But the effect of that intra-party jab might show up in a gubernatorial election this year. And Kassebaum joined the list of other former Republican leaders who are endorsing Kelly.
Of course, there are a lot of other issues besides endorsements that are in play in the gubernatorial election. And many are relatively party-line issues, ranging from welfare and Medicaid to school and highway finance and tax policy.
There’s the chance that the “has been” voters will just put aside that intra-party jab as an ill-considered remark from youngsters.
Key is that no party has “extra” voters that they can lose through an off-hand remark.
The numbers, remember, are that in Kansas there are about 796,000 registered Republicans, 436,000 registered Democrats, 558,000 unaffiliated voters…oh yes, and 16,800 Libertarians.
Not sure how many Republican votes that Kobach can afford to lose or whether the remark gets him unaffiliated votes.

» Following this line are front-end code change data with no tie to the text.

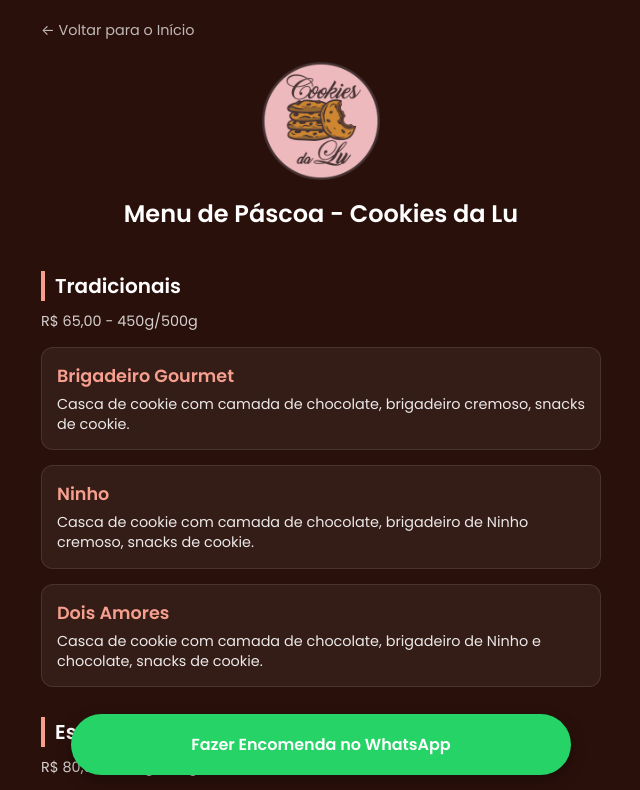
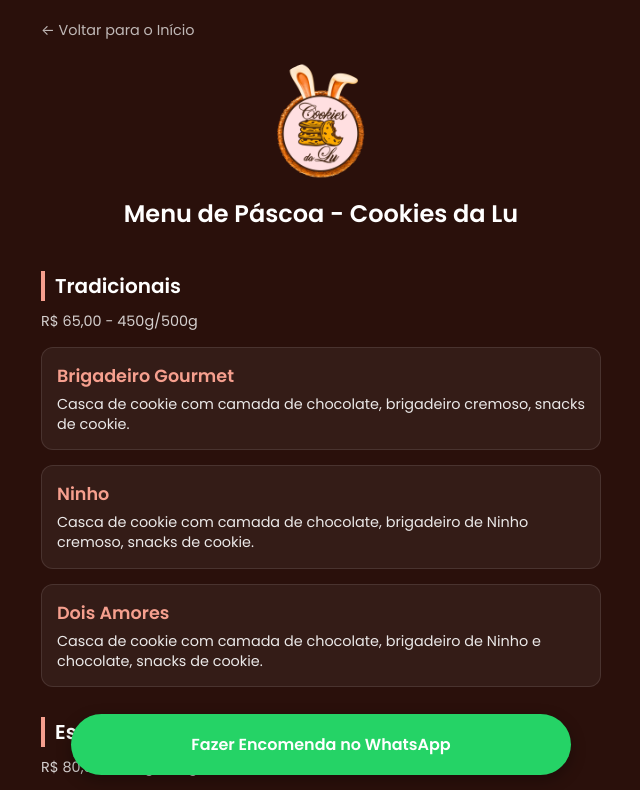
Before and after one commit to link-na-bio/cookiesdalu, a plain HTML site: page cardapio-pascoa.html in a window 1280 px wide. Shown: the top 790 px of the page, without its empty margins (319-959 px from the left). Drawn offline with Linux system fonts and the light colour scheme.

Commit message:
Update the logo source on the Easter menu page.

```diff
--- a/cardapio-pascoa.html
+++ b/cardapio-pascoa.html
@@ -230,7 +230,7 @@
         <a href="./index.html" class="back-link">← Voltar para o Início</a>
 
         <header>
-            <img src="wp-content/uploads/2025/06/logomarca.png" alt="Cookies da Lu" class="logo">
+            <img src="logo-pascoa.png" alt="Cookies da Lu" class="logo">
             <h1>Menu de Páscoa - Cookies da Lu</h1>
         </header>
 
```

Or whether there are young Democrats out there who aren’t sure why a Republican would support a “real” Democrat.
This is another one to see how it comes out.
Martin Hawver is publisher of Hawver’s Capitol Report.